Unsurprisingly, the court’s decision moved the markets. The price of Facebook’s shares rose by over 4% after the ruling, pushing the company’s total value over US$1 trillion (~RM4.15 trillion) for the first time, Reuters reported.
The judge who presided over the case ruled that the FTC failed to prove that Facebook had monopoly power in the US social networking market. He further dismissed a lawsuit initiated by many US states because they took too long to challenge the company’s acquisitions of Instagram and WhatsApp in 2012 and 2014 respectively.
The FTC should do everything it can to pursue its case against Facebook. But the ruling shows why our antitrust laws need to be updated after years of bad precedent. We can’t meet the challenges of the modern digital economy with pared down agencies & limited legal tools.
— Amy Klobuchar (@amyklobuchar) June 28, 2021
“We are pleased that today’s decisions recognise the defects in the government complaints filed against Facebook,” said a Facebook spokesperson.
The FTC, which enforces US antitrust law, and a large group of US states sued Facebook last year for stifling market competition by acquiring its rivals like Instagram and WhatsApp.
Like other US tech giants, Facebook has come under increasing global scrutiny over its size and influence.
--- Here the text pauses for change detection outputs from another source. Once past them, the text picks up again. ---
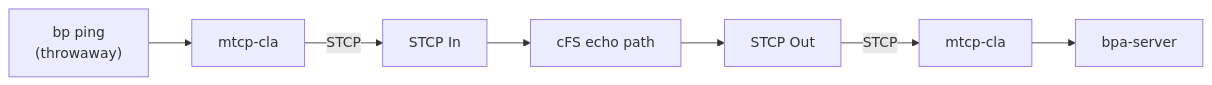
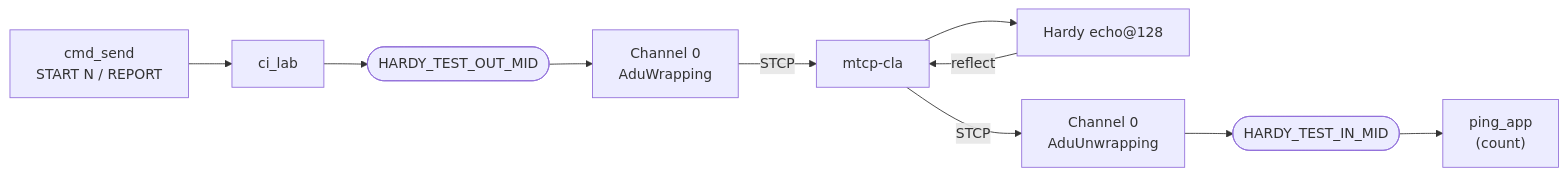
The second of 2 diagrams in tests/interop/NASA-cFS/README.md (ricktaylor/hardy), drawn with Mermaid before and after one commit. The commit also changed other lines of this file and 10 other files, not shown here.

First line of the commit message:
cFS interop: real reverse-direction TEST 2 via ping_app

````diff
--- a/tests/interop/NASA-cFS/README.md
+++ b/tests/interop/NASA-cFS/README.md
@@ -57,9 +64,12 @@
 ```mermaid
 flowchart LR
-    TRIGGER["bp ping<br/>(throwaway)"] --> CLA2["mtcp-cla"]
-    CLA2 -- "STCP" --> STCP_IN["STCP In"]
-    STCP_IN --> CFS["cFS echo path"]
-    CFS --> STCP_OUT["STCP Out"]
-    STCP_OUT -- "STCP" --> CLA["mtcp-cla"]
-    CLA --> BPA["bpa-server"]
+    CMD["cmd_send<br/>START N / REPORT"] --> CI["ci_lab"]
+    CI --> SB(["HARDY_TEST_OUT_MID"])
+    SB --> CH0["Channel 0<br/>AduWrapping"]
+    CH0 -- "STCP" --> CLA["mtcp-cla"]
+    CLA --> HARDY["Hardy echo@128"]
+    HARDY -- "reflect" --> CLA
+    CLA -- "STCP" --> CH0IN["Channel 0<br/>AduUnwrapping"]
+    CH0IN --> ADU(["HARDY_TEST_IN_MID"])
+    ADU --> PING["ping_app<br/>(count)"]
 ```
````
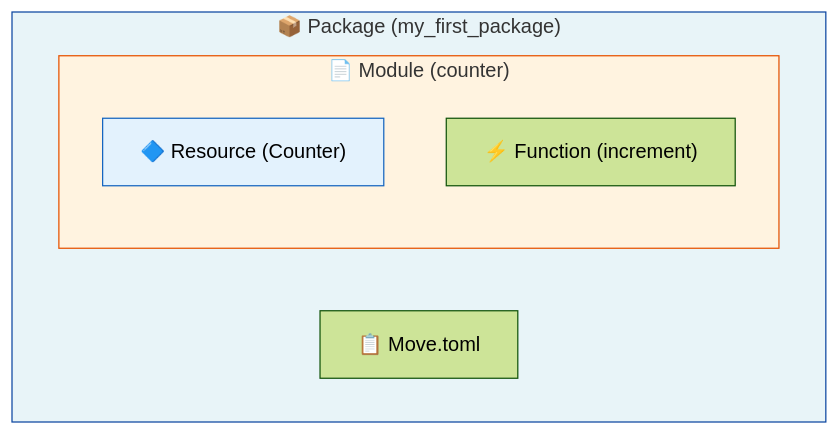
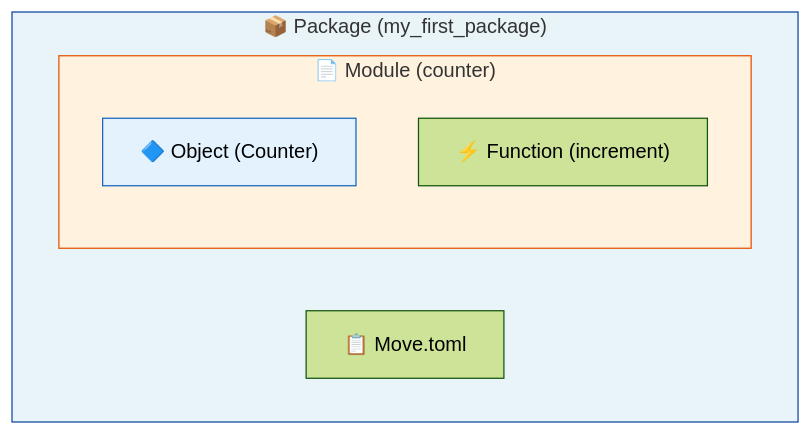
Before and after one commit to suidevgru/suidevgru.github.io: the diagram in i18n/ja/docusaurus-plugin-content-docs/current/learn/beginner/L13-learn-move-mechanics.mdx, drawn with Mermaid (forest theme). The commit also changed other lines of this file, not shown here.

First line of the commit message:
Fix incorrect "Resource" terminology in L13 (ja)

````diff
--- a/i18n/ja/docusaurus-plugin-content-docs/current/learn/beginner/L13-learn-move-mechanics.mdx
+++ b/i18n/ja/docusaurus-plugin-content-docs/current/learn/beginner/L13-learn-move-mechanics.mdx
@@ -23,14 +23,14 @@
 ```mermaid
 graph TB
     subgraph Package["📦 Package (my_first_package)"]
         subgraph Module1["📄 Module (counter)"]
-            Resource1["🔷 Resource (Counter)"]
+            Object1["🔷 Object (Counter)"]
             Function1["⚡ Function (increment)"]
         end
         Config["📋 Move.toml"]
     end
 
     style Package fill:#e8f4f8,stroke:#0d47a1
     style Module1 fill:#fff3e0,stroke:#e65100
-    style Resource1 fill:#e3f2fd,stroke:#1565c0
+    style Object1 fill:#e3f2fd,stroke:#1565c0
 ```
````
Some American lawmakers want it to be broken up. In Germany, regulators are looking into whether the tech giant is strangling market competition – Apple, Amazon, and Google are also being probed over the same issue.